_SUPPLIED RECORDS_:
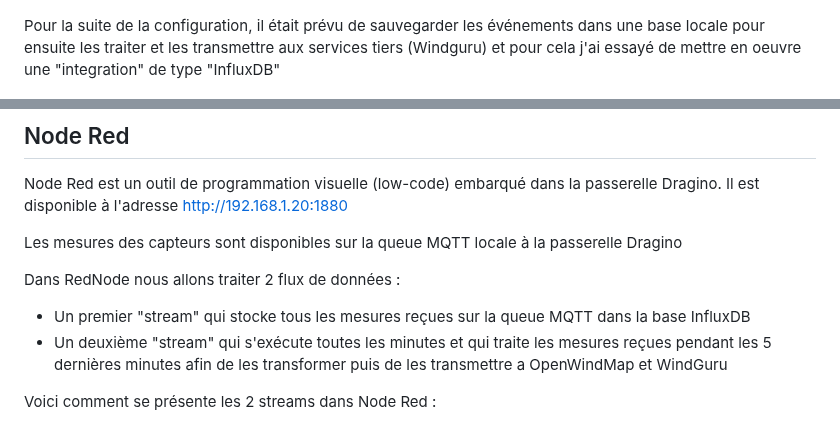
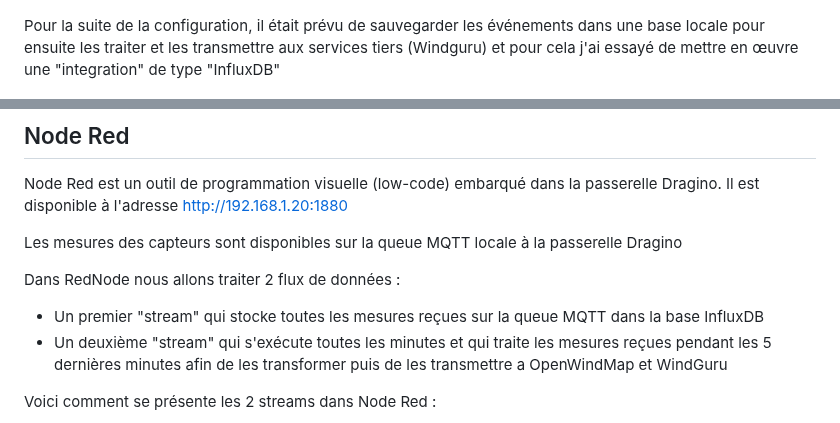
Before and after one commit to flefebure/meteo-le-phare-vieux-fort, a Markdown page: README.md, 2 parts joined by grey strips. Drawn GitHub-style.

```diff
--- a/README.md
+++ b/README.md
@@ -141,7 +141,7 @@ A ce stade, vous devez pouvoir visualiser les événements décodés qui provien
 
 ![Evénements](medias/events.png)
 
-Pour la suite de la configuration, il était prévu de sauvegarder les événements dans une base locale pour ensuite les traiter et les transmettre aux services tiers (Windguru) et pour cela j'ai essayé de mettre en oeuvre une "integration" de type "InfluxDB"
+Pour la suite de la configuration, il était prévu de sauvegarder les événements dans une base locale pour ensuite les traiter et les transmettre aux services tiers (Windguru) et pour cela j'ai essayé de mettre en œuvre une "integration" de type "InfluxDB"
 
 ![Chirpstack to Influx](medias/chirpstack_influxdb.png)
 
@@ -169,7 +169,7 @@ Les mesures des capteurs sont disponibles sur la queue MQTT locale à la passere
 
 Dans RedNode nous allons traiter 2 flux de données :
 
-* Un premier "stream" qui stocke tous les mesures reçues sur la queue MQTT dans la base InfluxDB
+* Un premier "stream" qui stocke toutes les mesures reçues sur la queue MQTT dans la base InfluxDB
 * Un deuxième "stream" qui s'exécute toutes les minutes et qui traite les mesures reçues pendant les 5 dernières minutes afin de les transformer puis de les transmettre a OpenWindMap et WindGuru
 
 Voici comment se présente les 2 streams dans Node Red :
```
Also changed, not shown: other parts of README.md (+9 -9 lines).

_TASK GOAL_: Return the lines of the records that include the string "queue".

_FINISHED TASK_:
@@ -169,7 +169,7 @@ Les mesures des capteurs sont disponibles sur la queue MQTT locale à la passere
-* Un premier "stream" qui stocke tous les mesures reçues sur la queue MQTT dans la base InfluxDB
+* Un premier "stream" qui stocke toutes les mesures reçues sur la queue MQTT dans la base InfluxDB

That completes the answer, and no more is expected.